┌────────

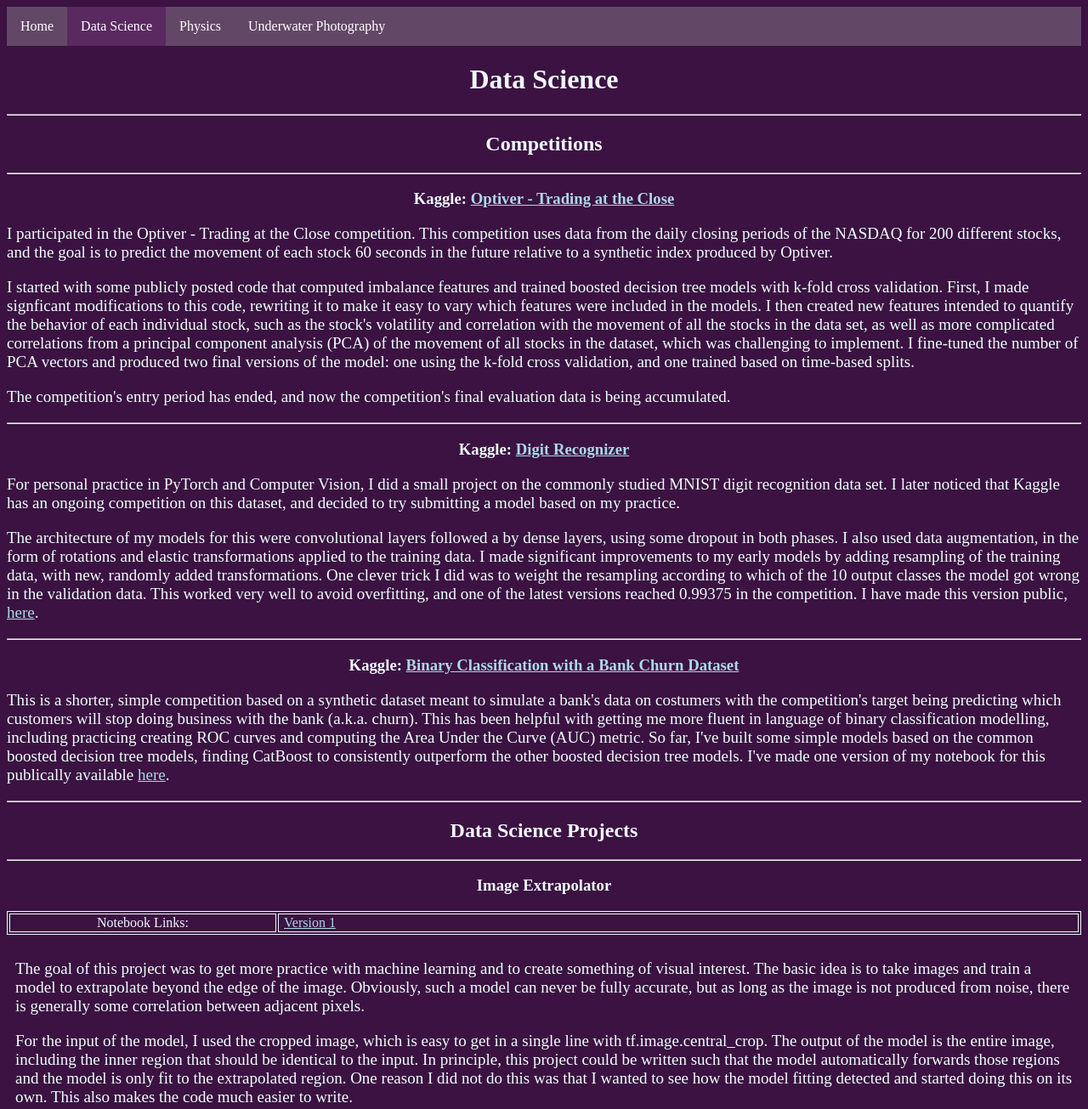
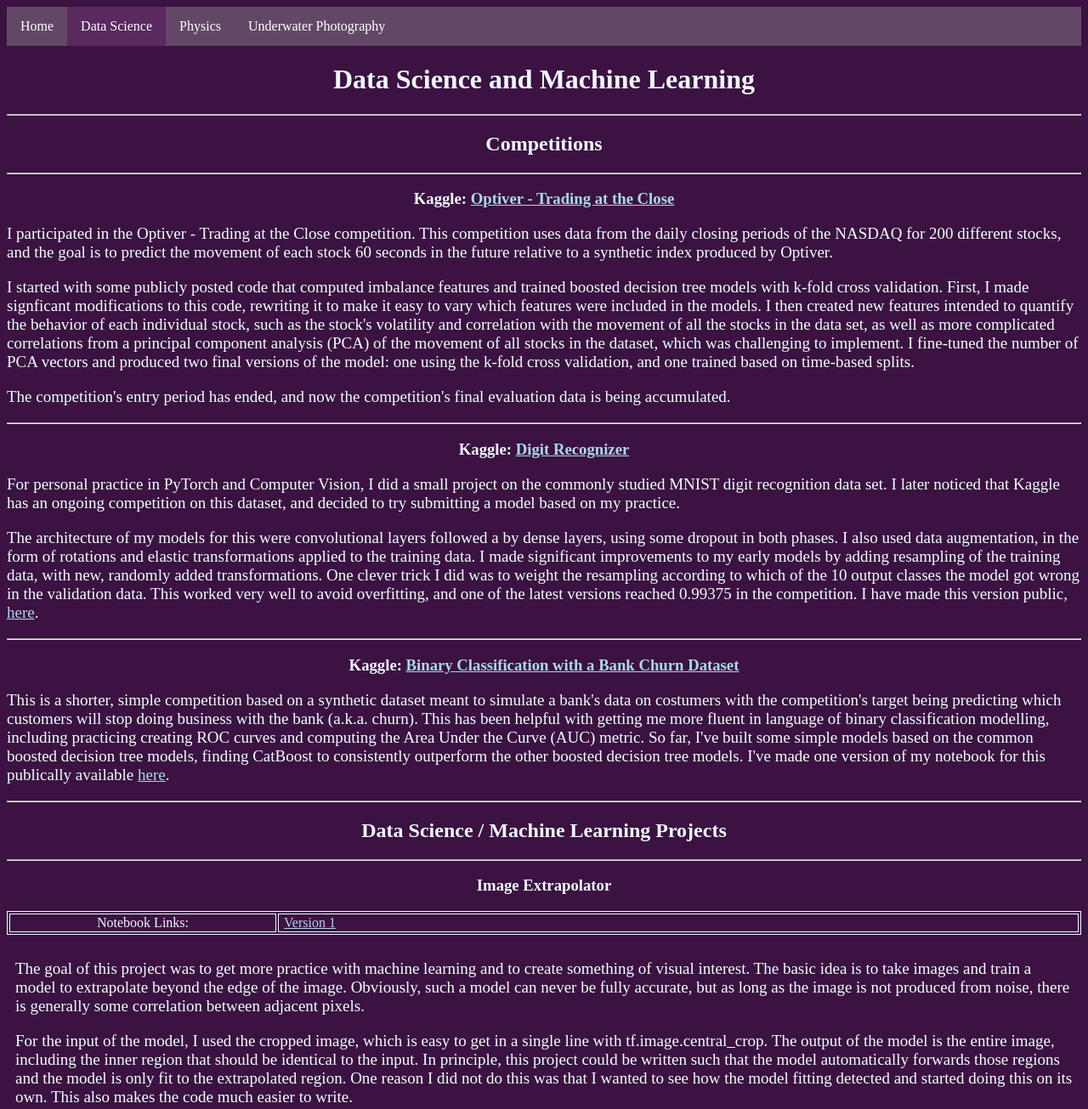
Before and after one commit to moliver813/moliver813.github.io, a plain HTML site: page data_science.html in a window 1280 px wide. Shown: the top 1305 px of the page at 85% size. Drawn offline with Linux system fonts and the light colour scheme.

Commit message:
Update titles
Update titles from Data Science to Data Science / Machine Learning

```diff
--- a/data_science.html
+++ b/data_science.html
@@ -22,7 +22,7 @@
     <li class="a"><a href="underwater_photography.html">Underwater Photography</a></li>
 </ul>
 
-<h1>Data Science</h1>
+<h1>Data Science and Machine Learning</h1>
 
 <hr>
 
@@ -79,7 +79,7 @@
 <hr>
 
 
-<h2>Data Science Projects</h2>
+<h2>Data Science / Machine Learning Projects</h2>
 
 <hr>
 <h3>Image Extrapolator</h3>
```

└────────

TASK REQUIREMENTS: Please set down the data above exactly as given, leaving every picture out.

EXPECTED ANSWER:
Before and after one commit to moliver813/moliver813.github.io, a plain HTML site: page data_science.html in a window 1280 px wide. Shown: the top 1305 px of the page at 85% size. Drawn offline with Linux system fonts and the light colour scheme.

Commit message:
Update titles
Update titles from Data Science to Data Science / Machine Learning

```diff
--- a/data_science.html
+++ b/data_science.html
@@ -22,7 +22,7 @@
     <li class="a"><a href="underwater_photography.html">Underwater Photography</a></li>
 </ul>
 
-<h1>Data Science</h1>
+<h1>Data Science and Machine Learning</h1>
 
 <hr>
 
@@ -79,7 +79,7 @@
 <hr>
 
 
-<h2>Data Science Projects</h2>
+<h2>Data Science / Machine Learning Projects</h2>
 
 <hr>
 <h3>Image Extrapolator</h3>
```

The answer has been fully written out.